  • ABA ( ABA’s Career Resource Center includes
    information tailored for students and lawyers alike. The site includes career publications and articles, information about internships, fellowships, links to job boards and resume review service.
  • FINDLAW ( Findlaw legal job search portal. Job postings, regional salary charts and, bulletin boards and an online version of The Insiders Guide to Law Firms. The site belongs to West Thomson.
  • LAW.COM.’s Career Center sponsors a job board, resume posting service (job alerts also), career articles and a Lawlorn, a monthly career advice column.
  • LEXIS. This site includes the LEXIS®-NEXIS® Career Library a database of legal, judicial and government job sources, company profiles and career advice from, Martindale-Hubbell directories and NALP directories, listings and articles.
  • NALP ( Since 1971, NALP has served as a source of information for legal career planning and recruitment. NALP Research available on their web site covers recent graduates, salaries, judicial clerkships, women and attorneys of color, lateral and entry-level hiring, fall recruiting activity, part-time lawyers, employment trends, and monthly research updates.
  • VAULT: Before publishing guides such as “Vault’s guide to the top 100 law firms” the was providing career and industry information on their web site. Check out their profiles of law firms, their lists such as, the top 20 firms for diversity and job search tools such as sample cover letters.
  • WESTLAW. In this website there are career directories, access to job and resume databases, student jobs online, judicial clerkship directory, articles and other resources.

Legal Placement: Open and Free Legal Research of US Law

Federal Primary Materials

The U.S. federal government system consists of executive, legislative, and judicial branches, each of which creates information that can be the subject of legal research about Legal Placement.
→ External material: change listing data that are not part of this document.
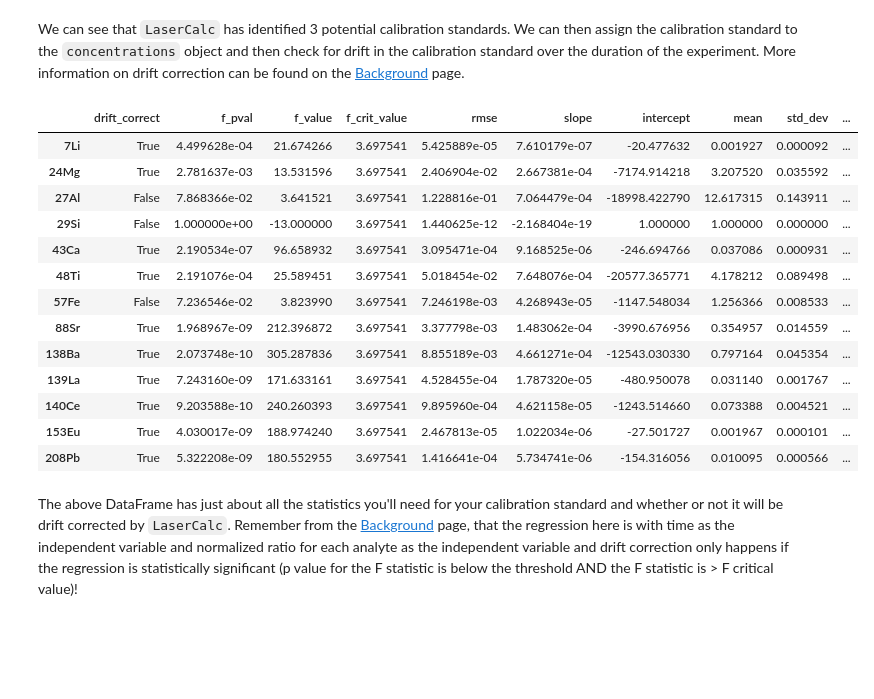
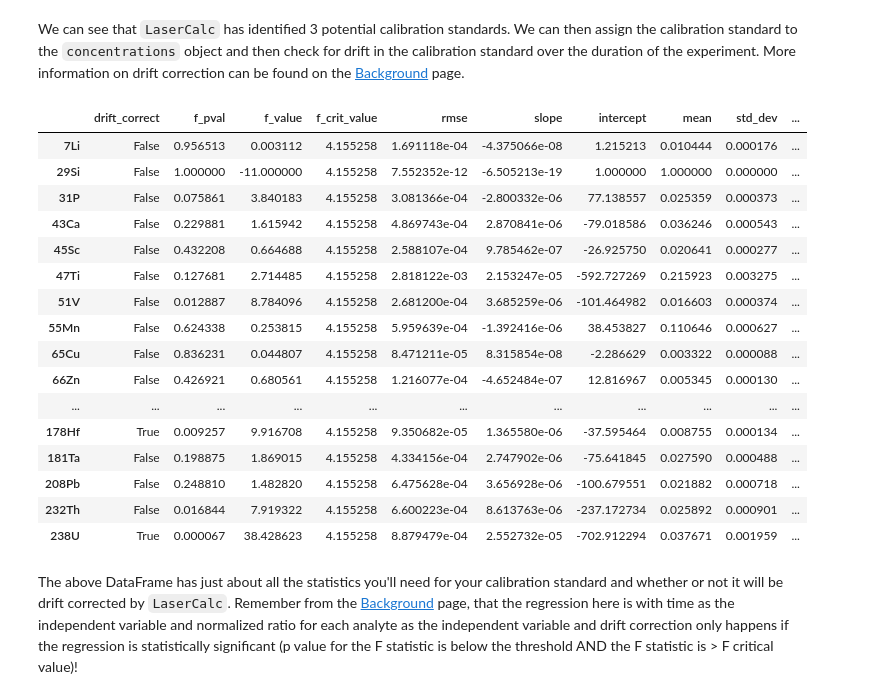
Before and after one commit to jlubbersgeo/lasertram, a Jupyter notebook: docs/lasertram_tutorial.ipynb, the cells around one changed output. Cells and saved outputs as stored; diff of their text form; code cells hidden in the pictures; blank space fills up the shorter version.

```diff
--- a/docs/lasertram_tutorial.ipynb
+++ b/docs/lasertram_tutorial.ipynb
@@ -269,24 +231,27 @@ concentrations.potential_calibration_standards
 # %% [markdown]
 We can see that `LaserCalc` has identified 3 potential calibration standards. We can then assign the calibration standard to the `concentrations` object and then check for drift in the calibration standard over the duration of the experiment. More information on drift correction can be found on the [Background](explanation.md) page.
 # %%
-concentrations.set_calibration_standard("BCR-2G")
+concentrations.set_calibration_standard("GSD-1G")
 concentrations.drift_check()
 concentrations.calibration_std_stats
 # %% [output]
 |  | drift_correct | f_pval | f_value | f_crit_value | rmse | slope | intercept | mean | std_dev | ... |
-| 7Li | True | 4.499628e-04 | 21.674266 | 3.697541 | 5.425889e-05 | 7.610179e-07 | -20.477632 | 0.001927 | 0.000092 | ... |
-| 24Mg | True | 2.781637e-03 | 13.531596 | 3.697541 | 2.406904e-02 | 2.667381e-04 | -7174.914218 | 3.207520 | 0.035592 | ... |
-| 27Al | False | 7.868366e-02 | 3.641521 | 3.697541 | 1.228816e-01 | 7.064479e-04 | -18998.422790 | 12.617315 | 0.143911 | ... |
-| 29Si | False | 1.000000e+00 | -13.000000 | 3.697541 | 1.440625e-12 | -2.168404e-19 | 1.000000 | 1.000000 | 0.000000 | ... |
-| 43Ca | True | 2.190534e-07 | 96.658932 | 3.697541 | 3.095471e-04 | 9.168525e-06 | -246.694766 | 0.037086 | 0.000931 | ... |
-| 48Ti | True | 2.191076e-04 | 25.589451 | 3.697541 | 5.018454e-02 | 7.648076e-04 | -20577.365771 | 4.178212 | 0.089498 | ... |
-| 57Fe | False | 7.236546e-02 | 3.823990 | 3.697541 | 7.246198e-03 | 4.268943e-05 | -1147.548034 | 1.256366 | 0.008533 | ... |
-| 88Sr | True | 1.968967e-09 | 212.396872 | 3.697541 | 3.377798e-03 | 1.483062e-04 | -3990.676956 | 0.354957 | 0.014559 | ... |
-| 138Ba | True | 2.073748e-10 | 305.287836 | 3.697541 | 8.855189e-03 | 4.661271e-04 | -12543.030330 | 0.797164 | 0.045354 | ... |
-| 139La | True | 7.243160e-09 | 171.633161 | 3.697541 | 4.528455e-04 | 1.787320e-05 | -480.950078 | 0.031140 | 0.001767 | ... |
-| 140Ce | True | 9.203588e-10 | 240.260393 | 3.697541 | 9.895960e-04 | 4.621158e-05 | -1243.514660 | 0.073388 | 0.004521 | ... |
-| 153Eu | True | 4.030017e-09 | 188.974240 | 3.697541 | 2.467813e-05 | 1.022034e-06 | -27.501727 | 0.001967 | 0.000101 | ... |
-| 208Pb | True | 5.322208e-09 | 180.552955 | 3.697541 | 1.416641e-04 | 5.734741e-06 | -154.316056 | 0.010095 | 0.000566 | ... |
+| 7Li | False | 0.956513 | 0.003112 | 4.155258 | 1.691118e-04 | -4.375066e-08 | 1.215213 | 0.010444 | 0.000176 | ... |
+| 29Si | False | 1.000000 | -11.000000 | 4.155258 | 7.552352e-12 | -6.505213e-19 | 1.000000 | 1.000000 | 0.000000 | ... |
+| 31P | False | 0.075861 | 3.840183 | 4.155258 | 3.081366e-04 | -2.800332e-06 | 77.138557 | 0.025359 | 0.000373 | ... |
+| 43Ca | False | 0.229881 | 1.615942 | 4.155258 | 4.869743e-04 | 2.870841e-06 | -79.018586 | 0.036246 | 0.000543 | ... |
+| 45Sc | False | 0.432208 | 0.664688 | 4.155258 | 2.588107e-04 | 9.785462e-07 | -26.925750 | 0.020641 | 0.000277 | ... |
+| 47Ti | False | 0.127681 | 2.714485 | 4.155258 | 2.818122e-03 | 2.153247e-05 | -592.727269 | 0.215923 | 0.003275 | ... |
+| 51V | False | 0.012887 | 8.784096 | 4.155258 | 2.681200e-04 | 3.685259e-06 | -101.464982 | 0.016603 | 0.000374 | ... |
+| 55Mn | False | 0.624338 | 0.253815 | 4.155258 | 5.959639e-04 | -1.392416e-06 | 38.453827 | 0.110646 | 0.000627 | ... |
+| 65Cu | False | 0.836231 | 0.044807 | 4.155258 | 8.471211e-05 | 8.315854e-08 | -2.286629 | 0.003322 | 0.000088 | ... |
+| 66Zn | False | 0.426921 | 0.680561 | 4.155258 | 1.216077e-04 | -4.652484e-07 | 12.816967 | 0.005345 | 0.000130 | ... |
+| ... | ... | ... | ... | ... | ... | ... | ... | ... | ... | ... |
+| 178Hf | True | 0.009257 | 9.916708 | 4.155258 | 9.350682e-05 | 1.365580e-06 | -37.595464 | 0.008755 | 0.000134 | ... |
+| 181Ta | False | 0.198875 | 1.869015 | 4.155258 | 4.334156e-04 | 2.747902e-06 | -75.641845 | 0.027590 | 0.000488 | ... |
+| 208Pb | False | 0.248810 | 1.482820 | 4.155258 | 6.475628e-04 | 3.656928e-06 | -100.679551 | 0.021882 | 0.000718 | ... |
+| 232Th | False | 0.016844 | 7.919322 | 4.155258 | 6.600223e-04 | 8.613763e-06 | -237.172734 | 0.025892 | 0.000901 | ... |
+| 238U | True | 0.000067 | 38.428623 | 4.155258 | 8.879479e-04 | 2.552732e-05 | -702.912294 | 0.037671 | 0.001959 | ... |
 # %% [markdown]
 The above DataFrame has just about all the statistics you'll need for your calibration standard and whether or not it will be drift corrected by `LaserCalc`. Remember from the [Background](explanation.md) page, that the regression here is with time as the independent variable and normalized ratio for each analyte as the independent variable and drift correction only happens if the regression is statistically significant (p value for the F statistic is below the threshold AND the F statistic is > F critical value)!
 # %%
```
Also changed, not shown: parts of 26 cells of this notebook, 8 other files.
This part provides references, in relation to Legal Placement, to the legislative process, the federal judiciary, and the primary sources of federal law (cases, statutes, and regulations).

Federal primary materials about Legal Placement by content types:

Laws and Regulations

US Constitution
Federal Statutory Codes and Legislation

Federal Case Law and Court Materials

U.S. Courts of Appeals
United States courts of appeals, inclouding bankruptcy courts and bankcruptcy appellate panels:

Federal Administrative Materials and Resources

Presidential Materials

Materials that emanate from the President’s lawmaking function include executive orders for officers in departments and agencies and proclamations for announcing ceremonial or commemorative policies. Presidential materials available include:

Executive Materials

Federal Legislative History Materials

Legislative history traces the legislative process of a particular bill (about Legal Placement and other subjects) for the main purpose of determining the legislators’ intent behind the enactment of a law to explain or clarify ambiguities in the language or the perceived meaning of that law (about Legal Placement or other topics), or locating the current status of a bill and monitoring its progress.

State Administrative Materials and Resources

State regulations are rules and procedures promulgated by state agencies (which may apply to Legal Placement and other topics); they are a binding source of law. In addition to promulgating regulations, state administrative boards and agencies often have judicial or quasi-judicial authority and may issue administrative decisions affecting Legal Placement. Finding these decisions can be challenging. In many cases, researchers about Legal Placement should check state agency web sites for their regulations, decisions, forms, and other information of interest.

State rules and regulations are found in codes of regulations and administrative codes (official compilation of all rules and regulations, organized by subject matter). Search here:

State opinions of the Attorney General (official written advisory opinions on issues of state law related to Legal Placement when formerly requested by a designated government officer):

Tools and Forms

Law in Other Regions

*This resource guide is updated frequently. However, if you notice something is wrong or not working, or any resources that should be added, please notify us in any of the "Leave a Comment" area.

Leave a Comment